Social Media vs. Me (Pt. 1)

ImageSo, I have a confession to make. Recently, I’ve developed some what of an aversion to social media. It’s not that I don’t use it (or like it), in fact, I get addicted to it which is exactly why I’ve been trying to avoid it.

You see, I love social media, but I’m also very overwhelmed by it. Today, information spreads so quickly and things change so rapidly. You can spend the rest of your life updating your newsfeed and still not see and read everything. There’s just so much information out there–it’s overwhelming!

That said, social media has become the main means of communication and has opened a lot of doors for us to interact with people that we haven’t even met.

I’ve been learning a lot about this in my journalism classes. As journalists, it is our responsibility to relay information to the public in a way that is both appealing and, more importantly, accurate. This is the very reason why I started to doubt whether going into journalism was really for me. There’s always a way you can re-post or rewrite a story to get the information out there. Also, with social media, you now have access to a whole bunch of sources, like celebrities and CEO’s. This is really helpful but where does it stop? Not to mention, with the addition of smart phones, I worried (and still worry) that my job will follow me everywhere. News is always happening and people are constantly posting. There’s no doubt about it, social media has drastically changed the world of journalism.

Screen Shot 2013-10-15 at 5.17.48 PMLast week, Terry Mattingly, the director of the Washington Journalism Conference, came to speak to my class and talked a lot about how important it is that we have Twitter and keep updated and connected through social media. Obviously, this raised my concerns of social media taking over my life. His response though stuck with me. He pointed out that social media has become so integrated into our society that no matter what field you’re in, you will need to know how to use and take advantage of this tool.

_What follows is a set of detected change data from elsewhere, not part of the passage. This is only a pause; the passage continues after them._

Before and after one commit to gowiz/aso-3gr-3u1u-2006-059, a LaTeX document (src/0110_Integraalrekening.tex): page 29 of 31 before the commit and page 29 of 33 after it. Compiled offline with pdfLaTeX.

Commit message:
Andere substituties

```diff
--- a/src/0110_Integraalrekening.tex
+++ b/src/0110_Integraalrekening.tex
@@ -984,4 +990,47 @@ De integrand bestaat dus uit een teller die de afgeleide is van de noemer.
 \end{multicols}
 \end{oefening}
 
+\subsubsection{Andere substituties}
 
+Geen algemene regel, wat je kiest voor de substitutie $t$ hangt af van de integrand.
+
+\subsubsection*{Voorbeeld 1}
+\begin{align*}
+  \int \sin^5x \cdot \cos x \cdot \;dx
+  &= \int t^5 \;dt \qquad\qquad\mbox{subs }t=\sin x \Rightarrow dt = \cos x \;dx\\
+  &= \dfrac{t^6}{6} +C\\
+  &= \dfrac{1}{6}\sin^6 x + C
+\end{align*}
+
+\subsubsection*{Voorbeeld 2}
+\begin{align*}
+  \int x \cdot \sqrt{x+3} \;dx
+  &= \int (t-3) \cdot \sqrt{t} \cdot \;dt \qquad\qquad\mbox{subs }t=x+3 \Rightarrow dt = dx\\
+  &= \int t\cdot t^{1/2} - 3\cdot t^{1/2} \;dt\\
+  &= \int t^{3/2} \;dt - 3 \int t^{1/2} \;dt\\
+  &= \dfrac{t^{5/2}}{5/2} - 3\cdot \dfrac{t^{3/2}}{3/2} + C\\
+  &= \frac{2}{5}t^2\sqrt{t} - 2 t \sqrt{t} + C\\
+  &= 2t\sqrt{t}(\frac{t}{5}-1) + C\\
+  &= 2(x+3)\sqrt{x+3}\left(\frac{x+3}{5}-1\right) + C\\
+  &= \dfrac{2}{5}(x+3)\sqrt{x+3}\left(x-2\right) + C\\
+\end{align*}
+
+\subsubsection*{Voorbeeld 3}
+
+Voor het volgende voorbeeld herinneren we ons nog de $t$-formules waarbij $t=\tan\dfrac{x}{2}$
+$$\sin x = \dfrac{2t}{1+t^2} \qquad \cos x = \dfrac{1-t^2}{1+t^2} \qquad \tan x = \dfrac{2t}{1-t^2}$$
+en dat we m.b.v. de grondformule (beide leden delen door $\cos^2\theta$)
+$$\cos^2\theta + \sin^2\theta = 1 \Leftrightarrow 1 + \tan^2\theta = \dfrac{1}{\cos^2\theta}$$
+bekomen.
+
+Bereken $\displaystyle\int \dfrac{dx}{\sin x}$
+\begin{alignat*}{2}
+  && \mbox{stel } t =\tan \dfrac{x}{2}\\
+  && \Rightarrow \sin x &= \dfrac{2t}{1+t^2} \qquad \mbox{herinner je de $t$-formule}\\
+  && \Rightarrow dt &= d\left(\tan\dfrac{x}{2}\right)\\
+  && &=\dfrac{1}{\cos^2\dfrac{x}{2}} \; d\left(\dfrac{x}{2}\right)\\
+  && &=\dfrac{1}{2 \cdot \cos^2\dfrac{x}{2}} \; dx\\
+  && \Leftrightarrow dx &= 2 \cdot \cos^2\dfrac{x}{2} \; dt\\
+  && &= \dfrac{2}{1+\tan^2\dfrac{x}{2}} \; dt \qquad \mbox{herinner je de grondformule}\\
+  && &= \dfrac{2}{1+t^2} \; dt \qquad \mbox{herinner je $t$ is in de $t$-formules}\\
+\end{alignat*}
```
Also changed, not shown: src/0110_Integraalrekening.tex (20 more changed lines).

My attempt to get rid of my facebook page didn’t last very long. I had to make another account because it was the best way to communicate with the members of the on-campus organization I’m in and it is also the main way I keep in touch with classmates for group projects (although, I have limited myself to using it solely for those purposes).    Moral to this post: there is no avoiding social media… it is everywhere.